Last Tuesday was the start of 10th season of Kammer Klang at Oto, with co-founder Lucy Railton performing Phill Niblock’s Harm on his 84th birthday. It was a kind of inversion of Hamann’s performance – “It’s loud,” Railton warned the punters, “and dense.” Here the overtones played the instrument, a wall of complex, pulsating colours that shimmered and darkened in ways beyond the solo performer’s full comprehension. In the midst of all this, Railton’s bowing alternately merged and fought with the backing layers of cello (previously recorded by Arne Deforce), a thin streak of oil over churning waters. After repeated tangential brushes with Niblock’s music played live, and hearing the man himself with laptop last month, I think I finally got the true live Niblock experience.

In amongst all this I got invited to the launch of All That Dust, a new record label started by London-based new music performers and producers Newton Armstrong, Juliet Fraser and Mark Knoop. We were treated to live performances of excerpts from two of the new releases – cellist Séverine Ballon, and percussionist Håkon Stene playing part of Matthew Shlomowitz’s Popular Contexts 8 – as well as Knoop playing a piano piece by Tim Parkinson, part of a collection sheduled for next year.

I want to get around to all the current releases (three on CD, two download-only) in time. Séverine Ballon’s live set, and her CD inconnaisance, exclusively deals with her own compositions for solo cello. Having long been a skilled interpreter of other people’s music, she has spent the last couple of years developing a set of her own pieces. Witnessed live, you could appreciate the thoughtful placement of sounds paired with the care taken in touch and intonation. There are extended techniques appearing throughout, but used in unobstrusive ways that keep the focus on the sound: pedal tones, bowing behind the bridge, some of the more esoteric harmonics. Colouration from different bowing techniques are foregrounded. As might be expected, the music’s composition is clearly rooted in performance but is much more than a working through of a cellist’s favoured processes, as can so often be the case. The set of tracks on the CD can be heard individually yet clearly work as a suite, with each section presenting a distinct style and soundworld rather than an excerise in a given technique. On disc, the sound is beautifully captured, evoking the same experience of hearing it live at close range.
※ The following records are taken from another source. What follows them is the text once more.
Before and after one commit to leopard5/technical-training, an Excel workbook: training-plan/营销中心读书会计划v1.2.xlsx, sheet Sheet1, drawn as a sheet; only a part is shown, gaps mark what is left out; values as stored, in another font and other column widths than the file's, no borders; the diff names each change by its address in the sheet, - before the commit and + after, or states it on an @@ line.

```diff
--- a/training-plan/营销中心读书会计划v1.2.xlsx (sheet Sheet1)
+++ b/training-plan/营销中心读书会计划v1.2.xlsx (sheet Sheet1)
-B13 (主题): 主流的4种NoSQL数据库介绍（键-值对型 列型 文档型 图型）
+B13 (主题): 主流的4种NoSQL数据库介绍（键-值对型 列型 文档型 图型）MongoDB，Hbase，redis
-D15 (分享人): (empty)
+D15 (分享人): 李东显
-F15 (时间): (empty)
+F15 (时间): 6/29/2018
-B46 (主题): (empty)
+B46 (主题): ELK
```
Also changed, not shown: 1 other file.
There’s confidence behind Ballon’s musical thinking, both in execution and in conception. At times, she lets the sound slip away to almost nothing without ever losing its presence, letting details recede and emerge, with contrasts in dynamics and activity that always feel natural. It all makes for a solid musical experience when heard alone, or even in ignorance of the skill required to make it.